Well-designed parks? Check.
Historic preservation combined with support for innovative architecture? Check.
Covered markets all over the city? Check. Check.
Neighborhood libraries and community centers within walking distance for almost every citizen? Check.
Separate bike lanes? Check.
Barcelona has all that, and now the best-designed city in the world is going one step further: Building on the achievements of more than two decades of intelligent planning, the city is layering on amenities most cities can’t even dream of. Some are snazzy, like free Wifi access points in public spaces (built into compact cylinders attached to gorgeous LED lighting poles, of course, and combined with security cameras). Others are even more innovative and even charming Signage on the sidewalks that help kids get to their schools without needing to be accompanied, and city-sponsored social networks that connect older people both to caregivers, family, and neighbors, are among my favorites.
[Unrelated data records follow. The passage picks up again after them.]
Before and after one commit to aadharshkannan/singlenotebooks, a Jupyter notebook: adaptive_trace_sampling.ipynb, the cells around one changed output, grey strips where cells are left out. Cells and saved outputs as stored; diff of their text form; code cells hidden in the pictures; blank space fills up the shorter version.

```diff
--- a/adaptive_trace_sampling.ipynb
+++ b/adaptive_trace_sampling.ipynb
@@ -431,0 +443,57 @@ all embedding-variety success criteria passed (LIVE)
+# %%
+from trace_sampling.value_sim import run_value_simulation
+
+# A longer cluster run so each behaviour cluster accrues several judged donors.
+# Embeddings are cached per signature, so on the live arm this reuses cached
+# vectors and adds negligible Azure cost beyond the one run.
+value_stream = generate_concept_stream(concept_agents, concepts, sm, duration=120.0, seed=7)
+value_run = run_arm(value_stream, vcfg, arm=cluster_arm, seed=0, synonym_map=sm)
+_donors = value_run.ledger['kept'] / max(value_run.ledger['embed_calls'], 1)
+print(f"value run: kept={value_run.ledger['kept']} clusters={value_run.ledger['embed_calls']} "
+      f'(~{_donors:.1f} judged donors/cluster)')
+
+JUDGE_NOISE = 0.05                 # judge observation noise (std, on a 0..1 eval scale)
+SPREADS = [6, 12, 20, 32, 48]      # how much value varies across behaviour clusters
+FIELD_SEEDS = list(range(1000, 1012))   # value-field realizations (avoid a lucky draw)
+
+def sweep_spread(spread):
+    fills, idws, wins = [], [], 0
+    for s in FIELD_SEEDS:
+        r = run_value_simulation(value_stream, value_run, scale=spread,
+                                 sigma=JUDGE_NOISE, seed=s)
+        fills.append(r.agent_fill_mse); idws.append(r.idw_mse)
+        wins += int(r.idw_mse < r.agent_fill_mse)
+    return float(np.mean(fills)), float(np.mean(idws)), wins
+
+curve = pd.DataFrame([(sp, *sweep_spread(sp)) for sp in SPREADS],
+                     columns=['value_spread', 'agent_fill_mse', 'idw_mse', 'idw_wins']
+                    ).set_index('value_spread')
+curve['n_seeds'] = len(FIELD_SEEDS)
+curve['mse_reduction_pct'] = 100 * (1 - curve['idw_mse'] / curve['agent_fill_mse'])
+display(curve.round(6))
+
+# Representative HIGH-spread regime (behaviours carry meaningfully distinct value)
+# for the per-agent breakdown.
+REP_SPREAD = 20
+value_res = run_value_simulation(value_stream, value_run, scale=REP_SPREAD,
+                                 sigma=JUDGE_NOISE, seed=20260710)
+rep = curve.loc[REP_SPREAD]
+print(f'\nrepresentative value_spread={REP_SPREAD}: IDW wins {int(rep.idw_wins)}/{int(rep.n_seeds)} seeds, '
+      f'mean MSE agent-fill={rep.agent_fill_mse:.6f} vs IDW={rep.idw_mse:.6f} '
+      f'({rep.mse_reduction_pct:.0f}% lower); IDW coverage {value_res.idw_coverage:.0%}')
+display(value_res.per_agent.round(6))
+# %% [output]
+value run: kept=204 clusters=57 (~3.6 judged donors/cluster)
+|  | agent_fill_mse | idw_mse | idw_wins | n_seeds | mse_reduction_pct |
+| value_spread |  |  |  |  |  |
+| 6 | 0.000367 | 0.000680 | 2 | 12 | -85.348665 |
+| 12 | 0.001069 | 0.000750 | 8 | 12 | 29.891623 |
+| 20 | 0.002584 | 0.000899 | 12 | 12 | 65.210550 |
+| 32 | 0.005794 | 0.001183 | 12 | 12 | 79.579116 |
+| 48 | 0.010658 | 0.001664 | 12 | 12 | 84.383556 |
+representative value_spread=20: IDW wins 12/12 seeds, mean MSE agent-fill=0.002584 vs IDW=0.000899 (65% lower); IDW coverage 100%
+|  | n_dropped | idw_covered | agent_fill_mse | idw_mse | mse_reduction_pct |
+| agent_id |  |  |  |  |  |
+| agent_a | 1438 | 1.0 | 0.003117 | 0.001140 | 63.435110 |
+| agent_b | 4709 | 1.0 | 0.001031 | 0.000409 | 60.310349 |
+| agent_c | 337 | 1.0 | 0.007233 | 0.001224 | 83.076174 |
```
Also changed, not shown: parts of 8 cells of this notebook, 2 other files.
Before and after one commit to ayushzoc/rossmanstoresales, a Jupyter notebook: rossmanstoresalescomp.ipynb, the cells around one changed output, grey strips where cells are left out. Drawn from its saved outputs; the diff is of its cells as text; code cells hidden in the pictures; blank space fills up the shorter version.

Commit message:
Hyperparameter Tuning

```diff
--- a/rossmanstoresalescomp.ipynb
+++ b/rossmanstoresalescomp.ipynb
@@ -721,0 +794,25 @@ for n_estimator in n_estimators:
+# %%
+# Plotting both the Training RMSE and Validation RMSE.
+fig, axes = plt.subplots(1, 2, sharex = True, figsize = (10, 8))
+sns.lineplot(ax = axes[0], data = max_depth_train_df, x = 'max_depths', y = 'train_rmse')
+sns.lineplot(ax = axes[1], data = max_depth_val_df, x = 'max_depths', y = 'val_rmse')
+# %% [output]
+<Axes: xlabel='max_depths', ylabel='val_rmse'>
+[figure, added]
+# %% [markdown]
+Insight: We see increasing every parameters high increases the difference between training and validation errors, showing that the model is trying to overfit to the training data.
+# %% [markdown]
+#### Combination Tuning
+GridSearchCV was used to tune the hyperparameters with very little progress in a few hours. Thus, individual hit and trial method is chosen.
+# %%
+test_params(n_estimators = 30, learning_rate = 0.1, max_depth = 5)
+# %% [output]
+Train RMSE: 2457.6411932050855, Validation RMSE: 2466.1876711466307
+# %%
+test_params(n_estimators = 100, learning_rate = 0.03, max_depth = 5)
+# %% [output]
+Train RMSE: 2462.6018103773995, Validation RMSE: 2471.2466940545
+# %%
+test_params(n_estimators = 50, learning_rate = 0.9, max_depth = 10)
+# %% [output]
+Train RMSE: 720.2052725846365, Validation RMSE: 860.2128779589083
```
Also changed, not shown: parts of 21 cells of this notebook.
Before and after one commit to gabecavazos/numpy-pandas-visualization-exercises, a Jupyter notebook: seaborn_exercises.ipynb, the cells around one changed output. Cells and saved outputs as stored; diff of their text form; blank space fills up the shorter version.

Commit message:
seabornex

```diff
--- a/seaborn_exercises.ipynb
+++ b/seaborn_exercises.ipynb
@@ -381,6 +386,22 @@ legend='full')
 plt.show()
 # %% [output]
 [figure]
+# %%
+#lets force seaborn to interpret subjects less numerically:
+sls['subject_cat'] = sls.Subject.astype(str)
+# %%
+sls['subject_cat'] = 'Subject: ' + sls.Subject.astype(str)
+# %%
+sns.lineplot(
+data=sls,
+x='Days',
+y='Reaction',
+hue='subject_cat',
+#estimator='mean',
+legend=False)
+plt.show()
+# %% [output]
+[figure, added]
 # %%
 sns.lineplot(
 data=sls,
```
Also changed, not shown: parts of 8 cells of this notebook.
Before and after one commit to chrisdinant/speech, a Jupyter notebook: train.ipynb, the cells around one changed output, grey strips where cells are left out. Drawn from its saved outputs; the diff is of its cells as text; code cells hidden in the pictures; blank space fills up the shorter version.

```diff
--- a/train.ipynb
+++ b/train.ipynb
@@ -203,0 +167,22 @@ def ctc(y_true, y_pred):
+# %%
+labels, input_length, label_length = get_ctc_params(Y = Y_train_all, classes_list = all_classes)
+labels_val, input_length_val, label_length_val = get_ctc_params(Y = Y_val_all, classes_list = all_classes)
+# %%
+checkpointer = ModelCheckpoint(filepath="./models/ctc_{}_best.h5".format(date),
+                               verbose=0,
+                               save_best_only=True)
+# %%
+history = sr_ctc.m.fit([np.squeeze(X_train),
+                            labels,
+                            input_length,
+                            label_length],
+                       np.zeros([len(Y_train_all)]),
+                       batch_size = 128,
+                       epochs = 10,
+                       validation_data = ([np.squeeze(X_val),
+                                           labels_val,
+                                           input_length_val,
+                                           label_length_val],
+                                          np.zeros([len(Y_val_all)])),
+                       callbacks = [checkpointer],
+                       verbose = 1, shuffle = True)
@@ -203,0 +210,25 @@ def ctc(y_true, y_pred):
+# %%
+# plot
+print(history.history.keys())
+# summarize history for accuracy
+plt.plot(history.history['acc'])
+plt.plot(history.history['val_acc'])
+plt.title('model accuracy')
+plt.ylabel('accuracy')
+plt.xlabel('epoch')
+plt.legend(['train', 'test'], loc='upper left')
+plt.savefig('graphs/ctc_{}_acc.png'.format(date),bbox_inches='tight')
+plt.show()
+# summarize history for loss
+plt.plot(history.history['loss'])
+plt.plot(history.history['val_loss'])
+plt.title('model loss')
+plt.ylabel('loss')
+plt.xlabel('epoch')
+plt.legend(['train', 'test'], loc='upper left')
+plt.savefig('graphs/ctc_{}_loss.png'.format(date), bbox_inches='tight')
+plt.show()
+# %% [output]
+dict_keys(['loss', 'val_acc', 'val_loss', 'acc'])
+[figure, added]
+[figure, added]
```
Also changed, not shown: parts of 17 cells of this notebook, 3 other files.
All of this did not come out of nowhere. After the death of General Franco in 1975, and the advent of democracy with the Spanish Constitution of 1978, Barcelona used its new freedom and age-old wealth to make massive investments in infrastructure. The 1992 Summer Olympics were the excuse for new roads and public facilities, but also for networks of parks and the reconnection of the city to its harbor and seaside.
The improvements were largely made on basis of maps and studies that layered familiar street patterns on top of information about watershed, geology, and climate and vegetation patterns on top. They were largely commissioned by the local association of architects and published in its magazine, Quaderns. This let the City identify places where it could bundle parks with public transportation, community facilities, and roads. It helped define neighborhood boundaries, strengths, and opportunities, based on both natural and human-made characteristics.
During my visit, for example, I took a subway to one of Barcelona’s northern residential areas, and found myself emerging in a park built into a hillside overlooking the course of one of the old streams running from the hills to the north. I then used a clever combination of bridges and escalators to both enjoy the views and gain access to local transportation.
Barcelona’s current chief architect (yes, there is such a position—not a bad idea for any city) wants to build on the big improvements by looking into the city’s grain. Vicente Guallart and his team have spearheaded some of the initiatives I mentioned above, while inheriting others, but they also have bolder plans. Surveying the “spaghetti bowl” of bus lines, they are reforming them into a grid of north-south and east-west lines that run every three blocks. Their aim is to make most of the city accessible with only one transfer. They also want to make the roads in between these arteries pedestrian.
They base their plans on a new set of maps, which takes the ones produced in the 1980s for Quaderns by Ignasi de Sola-Morales as a base, but then go into each neighborhood and identify where there are existing amenities, from public transportation to libraries to day care, within walking distance, thus revealing patterns and gaps they feel need to be filled.
Guallart is not only interested in the fine grain. He has a particular concern for those areas on the city’s periphery where the less wealthy, including many immigrants live. There he is improving parks and suggesting more amenities, but he has also sponsored a design composition among five local architecture schools to renovate an area of self-built and illegal homes not by tearing them down, but by helping to fix them up and regularize them.
I have been coming to Barcelona for over three decades, and keep writing about its urban design innovations. I continue to be astounded both by how well the city works and how beautiful its design is, on every level. Certainly there have been mistakes, such as the attempt to turn an area on the city’s eastern edge, Diagonal del Mar, into a business center anchored by a giant event space, a shopping mall, and a convention center. It doesn’t work and most of it is ugly. But, on the whole, the city seems to have done just about everything right.
All of this costs money, and I wonder why Barcelona can do this, while so many other cities founder. Guallart claims that the city’s population density gives it an advantage because it concentrates the tax base, but it seems to me that the City just doesn’t waste money and invests smartly. It is a living example that it does not necessarily cost more to design well.
Guallart, who fill finish his term in six months, is a passionate proselytizer for an urbanism grounded in a thoroughly analysis of existing conditions and dedicated to the idea that the best urban plans come from an understanding of and attempt to improve the daily rituals and patterns of life of the city’s citizens. Certainly we can all learn from Barcelona’s achievements and ambitions.
Aaron Betsky is a regularly featured columnist whose stories appear on this website each week. His views and conclusions are not necessarily those of ARCHITECT magazine nor of the American Institute of Architects.